Creating Authentic GLOBE-Infused STEM Experiences in Formal and Informal Educational Settings Through Community Partnerships, STEM Professionals, Instructional Resources, Professional Development, and Student-lead Research Projects to Meet the Challenges Facing Our Planet

Friday, 11 December 2020
Tracy Ostrom, University of California Berkeley, Berkeley, CA, United States and Svetlana Darche, WestEd, San Francisco, CA, United States
This poster emphasizes the key components of implementing two student programs that provide underserved urban youth authentic STEM experiences that focus on meeting the challenges facing our planet. The first program is held in an informal setting. In this program, students in grades 10-12 apply and are selected to participate in an after school internship program centered on climate literacy. Local community agencies and STEM professionals support students in developing environmentally-centered research questions and carrying out field investigations. This program’s facilitators create authentic learning experiences and equip students with the knowledge and skills to collect, analyze, and evaluate scientific data using the GLOBE Program. Students communicate their learning through outreach activities including poster presentations to the local and global communities.

The second program is held in formal K-12 classrooms. Called GLOBE Mission EARTH (GME), the program is implemented through a partnership of multiple institutions across the United States formed to improve STEM education for underserved youth using GLOBE and NASA resources. Students and citizen scientists collect data from their local environments and upload the data to the GLOBE website where it is accessible by participants and NASA scientists. Students work in teams to develop their own research questions, carry out field investigations, and present their findings in regional and/or international student research symposia in professional settings. They also work with STEM scientists in their area of research and receive professional feedback on their efforts. As a result, students develop data collection and data literacy skills as well as the 21st century skills of critical thinking, collaboration, and communication.

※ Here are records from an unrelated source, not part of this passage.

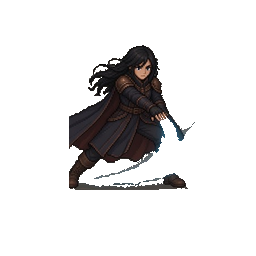
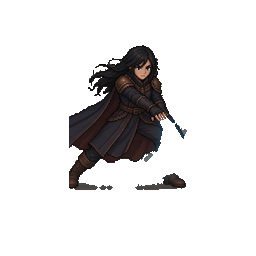
모션연구방: 그록 정면 1·3타 검기 자국 지우기(atkclean_front.py)
Claude-Session: https://claude.ai/code/session_018HdEyN6qvyQ12sEtknYXSH

diff --git a/motion_lab/grok_hero/atkclean_front.py b/motion_lab/grok_hero/atkclean_front.py
@@ -1,0 +1,27 @@
+# 정면 1·3타 몸 그림에 남은 검기 자국 지우기 (검기는 코드로 그림). 대상 frames/<칸>/000.png, 원본은 000_raw.png로 둠
+# ① 밝은 청백 띠(파랑 강함) → 주변 몸 색으로 메움  ② 몸 밖 가는 줄(두께 2px 이하, 회청색) → 지움
+import sys,os,numpy as np
+from PIL import Image
+from scipy import ndimage
+R=os.path.dirname(os.path.abspath(__file__))
+for k in sys.argv[1:]:
+    p=f'{R}/frames/{k}/000.png';raw=f'{R}/frames/{k}/000_raw.png'
+    if not os.path.exists(raw): Image.open(p).save(raw)
+    A=np.array(Image.open(raw).convert('RGBA')).astype(int);r,g,b,a=[A[...,i] for i in range(4)];mean=(r+g+b)/3;on=a>0
+    blue=on&(b>r+20)&(g>r+5)&(mean>60);blue|=on&(mean>150)&ndimage.binary_dilation(blue,iterations=3)
+    thick=ndimage.binary_opening(on,iterations=2)
+    thin=on&~ndimage.binary_dilation(thick,iterations=1)&(mean>45)&~(r>g+12)   # 몸 밖 가는 회청 줄 (갈색 장화·피부는 남김)
+    body=ndimage.binary_dilation(thick&~blue,iterations=1)
+    gone=(blue|thin)&~(body&~blue)   # 몸 밖 → 지움
+    fill=blue&body                     # 몸 위 → 주변 색
+    B=A.copy();B[gone]=0
+    keep=on&~blue&~gone
+    for _ in range(6):
+        if not fill.any(): break
+        acc=np.zeros(A.shape[:2]+(4,));cnt=np.zeros(A.shape[:2])
+        for dy in (-1,0,1):
+            for dx in (-1,0,1):
+                acc+=np.roll(np.roll(B*keep[...,None],dy,0),dx,1);cnt+=np.roll(np.roll(keep,dy,0),dx,1)
+        ok=fill&(cnt>0);B[ok]=(acc[ok]/cnt[ok][:,None]).astype(int);B[ok,3]=255;keep|=ok;fill&=~ok
+    L,n=ndimage.label(B[...,3]>0);big=np.argmax(np.bincount(L.ravel())[1:])+1;sz=np.bincount(L.ravel());B[(L!=big)&(sz[L]<30)]=0
+    Image.fromarray(B.astype('uint8')).save(p);print(k,'지움',int(gone.sum()),'메움',int((blue&body).sum()))
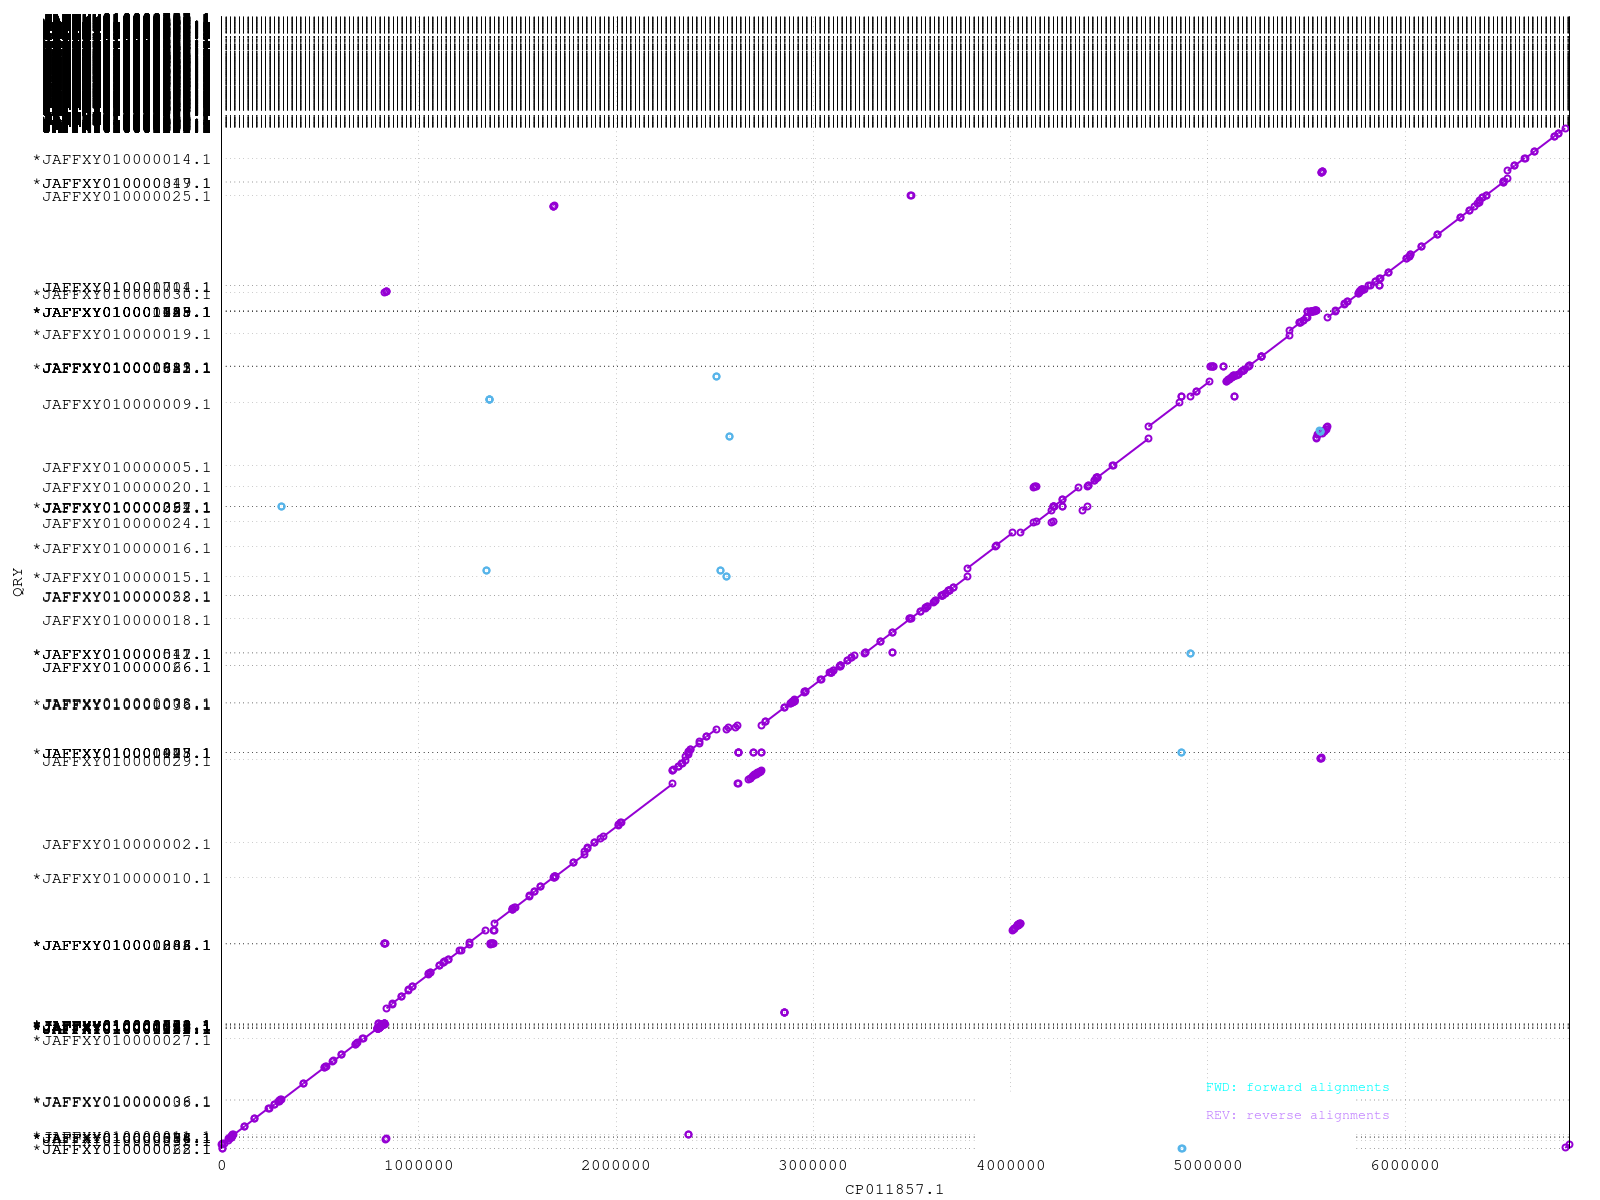
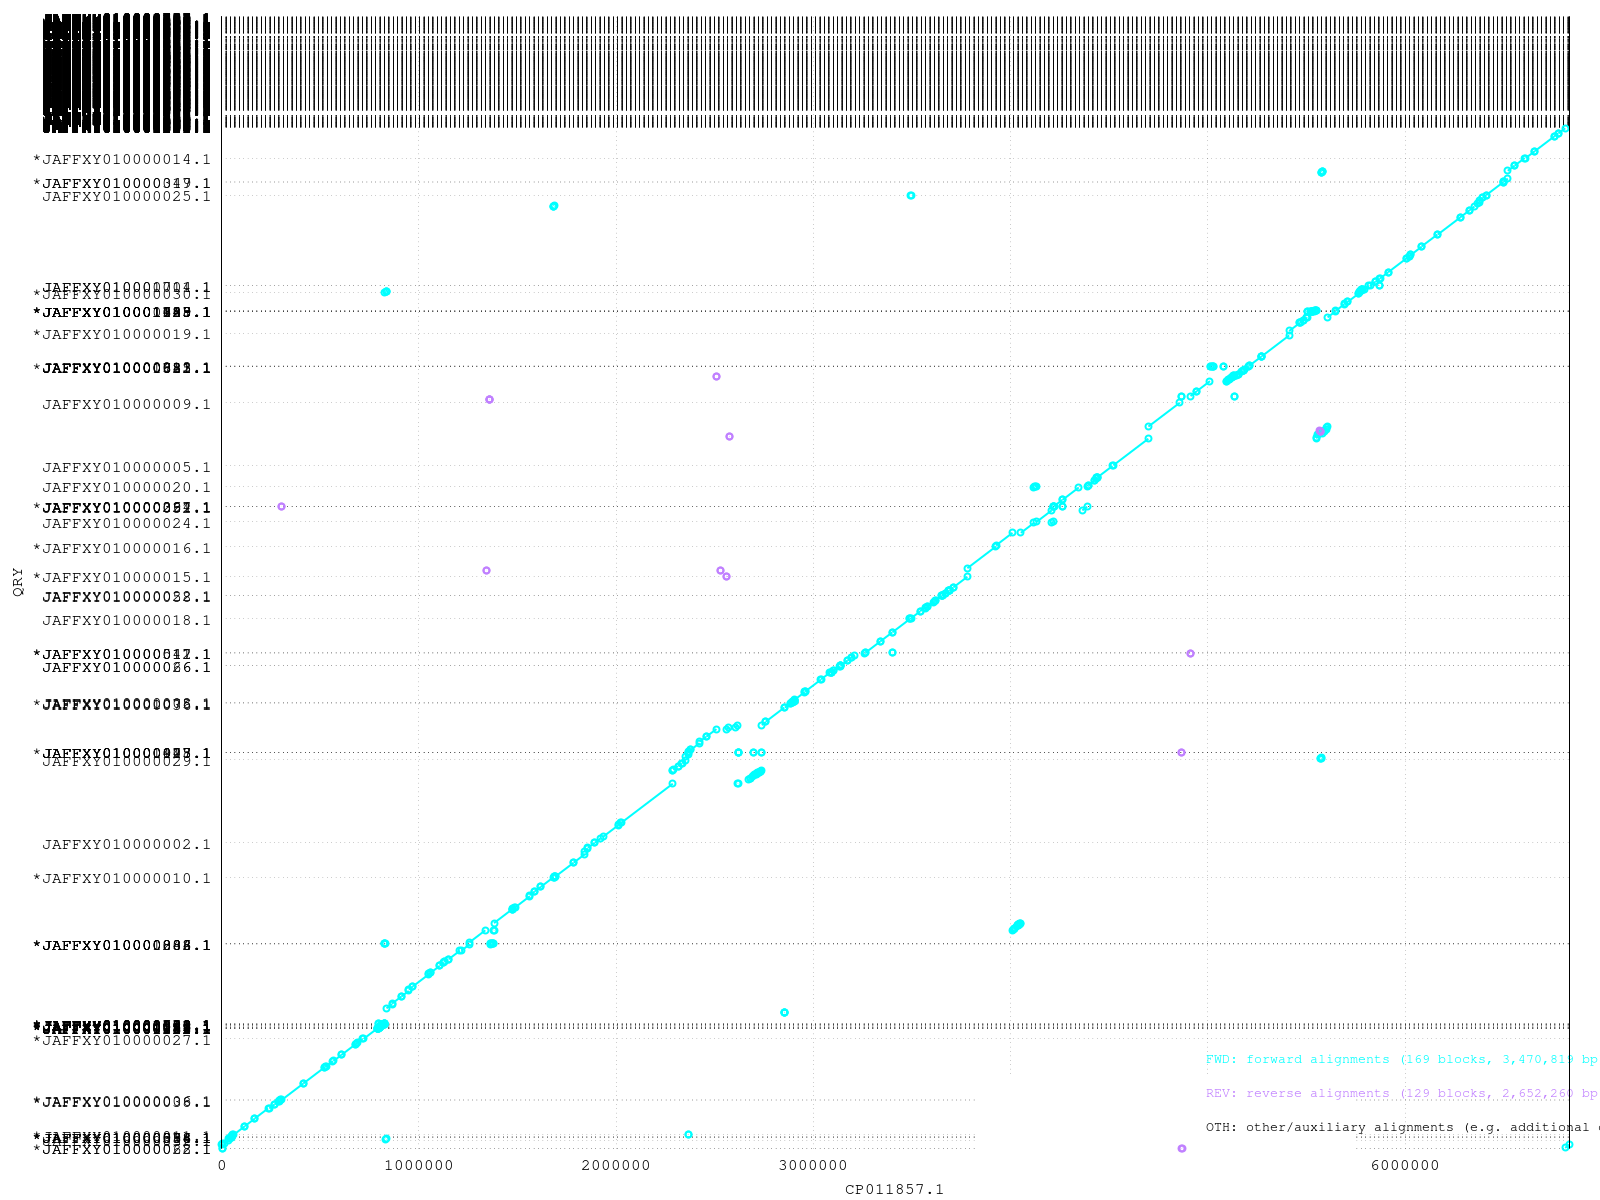
Add legend explanation and counts; sync pa_comparison.gp colors and regenerate PNG

diff --git a/README.md b/README.md
@@ -119,6 +119,18 @@ gnuplot ATCC_vs_ST_plot.gp
 
 **Plot Legend:**
 
+### Plot legend (colors, meaning and counts)
+
+- FWD (cyan): forward alignments; here 169 blocks covering 3,470,819 bp of the reference.
+- REV (purple): reverse/inverted alignments; here 129 blocks covering 2,652,260 bp of the reference.
+- OTH (black): other/auxiliary alignments or overlays (used as a placeholder in the script); 0 blocks in this run.
+
+Notes:
+- The plot line-styles have been explicitly set in `pa_comparison.gp` so plotted colors match the legend (ls 1 = cyan, ls 2 = purple, ls 3 = black).
+- "OTH" is a generic label for any additional alignment type or overlay plotted with the third line style; it is present as a placeholder so the legend can be extended without reformatting the plot.
+- The visual prominence of purple dots on the dotplot can be affected by placement (reverse matches are often scattered and visually distinct), overplotting, and color contrast — the numeric counts above show forward alignments still cover more bases in this comparison.
+
+
 
 ## 📚 References & Further Info
 
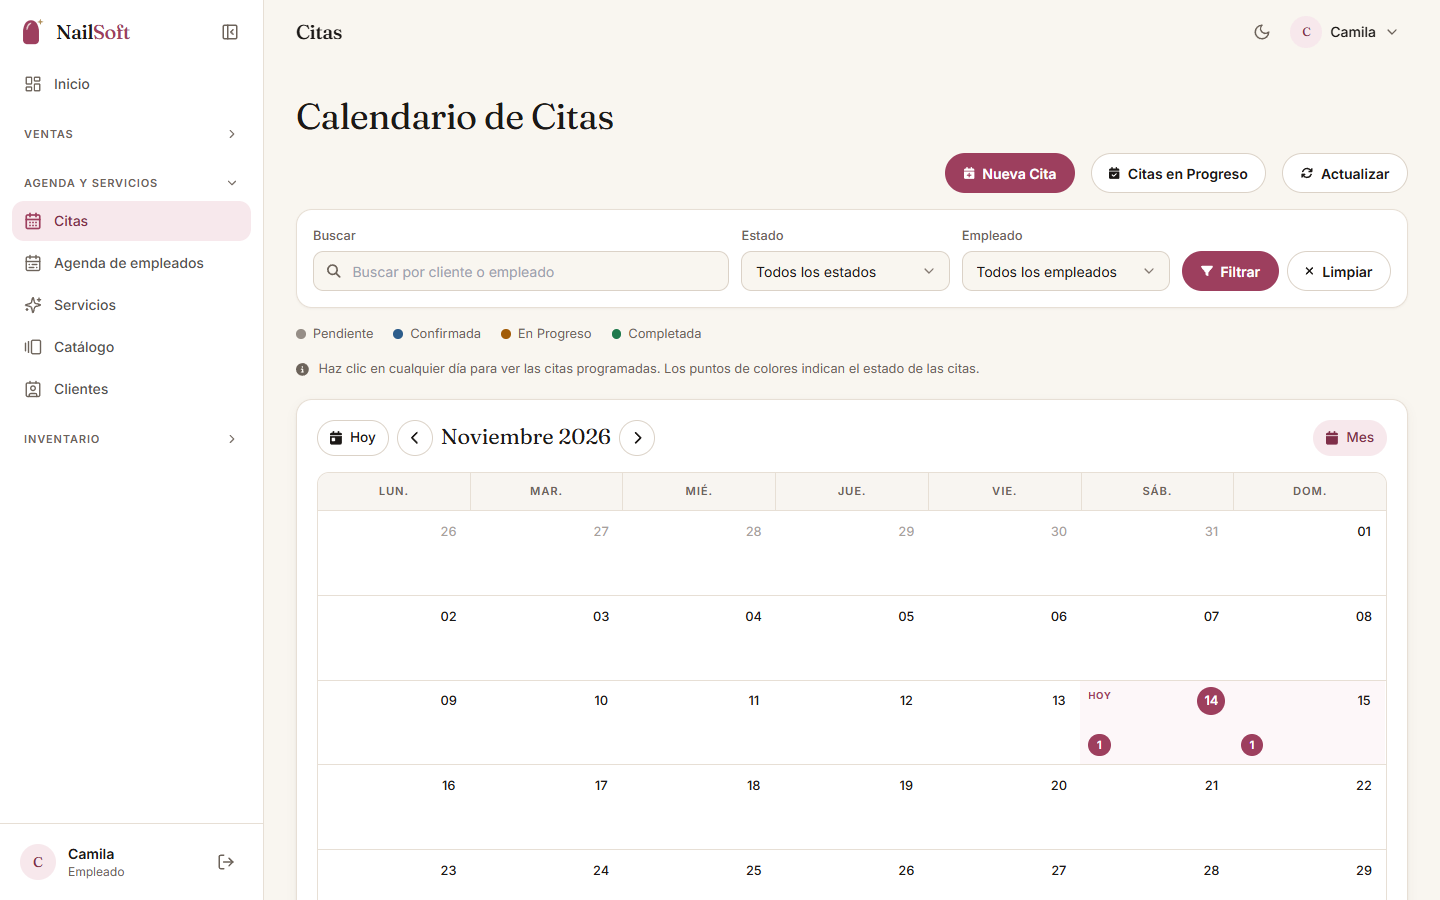
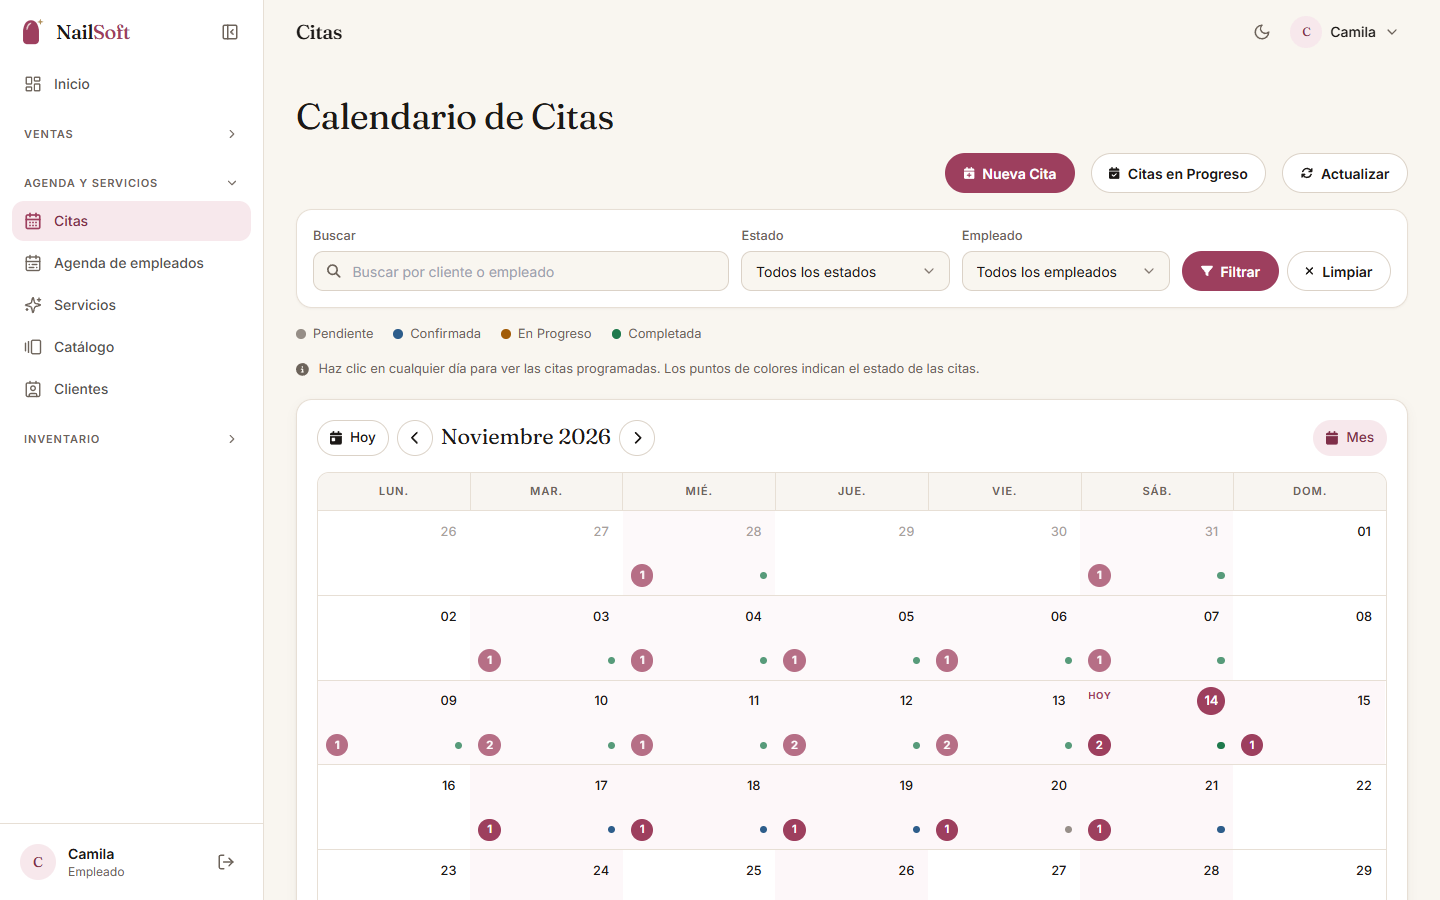
Web: Lighthouse en 100 de accesibilidad y SEO, y capturas con datos
- robots.txt real (Firebase devolvía el HTML de la página).
- Más contraste en los textos del pie de página.
- Los números decorativos de los pasos pasan a CSS (::before).
- README: resultados de Lighthouse y capturas del panel y del
  calendario con datos de demostración.

diff --git a/Frontend/src/components/Footer/Footer.jsx b/Frontend/src/components/Footer/Footer.jsx
@@ -88,7 +88,7 @@ const Footer = () => {
           </div>
 
           <nav aria-label="Explora">
-            <p className="text-xs font-semibold uppercase tracking-[0.14em] text-[#F3EEE8]/45">Explora</p>
+            <p className="text-xs font-semibold uppercase tracking-[0.14em] text-[#F3EEE8]/60">Explora</p>
             <ul className="mt-4 flex list-none flex-col gap-2.5 p-0">
               <EnlacePie to="/">Inicio</EnlacePie>
               {esCliente ? (
@@ -111,7 +111,7 @@ const Footer = () => {
           </nav>
 
           <div>
-            <p className="text-xs font-semibold uppercase tracking-[0.14em] text-[#F3EEE8]/45">Contacto</p>
+            <p className="text-xs font-semibold uppercase tracking-[0.14em] text-[#F3EEE8]/60">Contacto</p>
             <ul className="mt-4 flex list-none flex-col gap-2.5 p-0">
               <EnlaceExterno href={WHATSAPP_URL} icono={FaWhatsapp}>
                 WhatsApp
@@ -123,7 +123,7 @@ const Footer = () => {
           </div>
         </div>
 
-        <div className="flex flex-col gap-2 border-t border-white/10 py-6 text-xs text-[#F3EEE8]/45 sm:flex-row sm:justify-between">
+        <div className="flex flex-col gap-2 border-t border-white/10 py-6 text-xs text-[#F3EEE8]/60 sm:flex-row sm:justify-between">
           <p className="m-0">© 2025–{new Date().getFullYear()} NailSoft · Proyecto de portafolio, datos ficticios</p>
           <p className="m-0">
             Desarrollado por{" "}

diff --git a/Frontend/src/components/LandingI/Index.jsx b/Frontend/src/components/LandingI/Index.jsx
@@ -471,9 +471,12 @@ const Index = () => {
                         <span className="flex size-12 items-center justify-center rounded-full bg-primary text-primary-foreground shadow-soft">
                           <Icono className="size-5" aria-hidden="true" />
                         </span>
-                        <span className="font-display text-5xl text-muted-foreground/25" aria-hidden="true">
-                          0{i + 1}
-                        </span>
+                        {/* Número decorativo: va en CSS (::before) para que no cuente como texto del contenido */}
+                        <span
+                          data-numero={`0${i + 1}`}
+                          className="font-display text-5xl text-muted-foreground/25 before:content-[attr(data-numero)]"
+                          aria-hidden="true"
+                        />
                       </div>
                       <div>
                         <h3 className="font-display text-2xl">{paso.titulo}</h3>

diff --git a/README.md b/README.md
@@ -64,6 +64,7 @@ Entra en [nailsoft-spa.web.app](https://nailsoft-spa.web.app) con estas cuentas 
 - Imágenes en Cloudinary (el disco de Render se borra en cada despliegue).
 - Correo por cualquier servidor SMTP, por ejemplo Brevo.
 - Más de 230 pruebas automáticas y CI en GitHub Actions en cada cambio.
+- Lighthouse en la página de inicio: **100** en accesibilidad, buenas prácticas y SEO, y rendimiento de 97 en celular y 99 en escritorio.
 
 ## Galería
 
@@ -117,6 +118,15 @@ Entra en [nailsoft-spa.web.app](https://nailsoft-spa.web.app) con estas cuentas 
 | App | 26 (flutter_test) | `cd mobile && flutter test` |
 
 El [CI](.github/workflows/ci.yml) corre en cada push y pull request: pruebas del servidor; lint, pruebas y compilación de la web; y análisis y pruebas de la app. No necesita base de datos ni claves: los modelos y el correo están simulados.
+
+### Lighthouse
+
+Medido sobre la web publicada el 14 de noviembre de 2026 (Lighthouse 12):
+
+| Página de inicio | Rendimiento | Accesibilidad | Buenas prácticas | SEO |
+|---|---|---|---|---|
+| Celular | 97 | 100 | 100 | 100 |
+| Escritorio | 99 | 100 | 100 | 100 |
 
 ## Instalación local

Though implemented in different settings, both informal and formal programs use the GLOBE Program as a platform for student engagement in authentic STEM experiences. Both programs also use key components such as community partnerships, STEM professionals, authentic instructional resources, teacher and facilitator professional development and support in order to generate student-lead research projects focused on meeting the challenges facing our planet.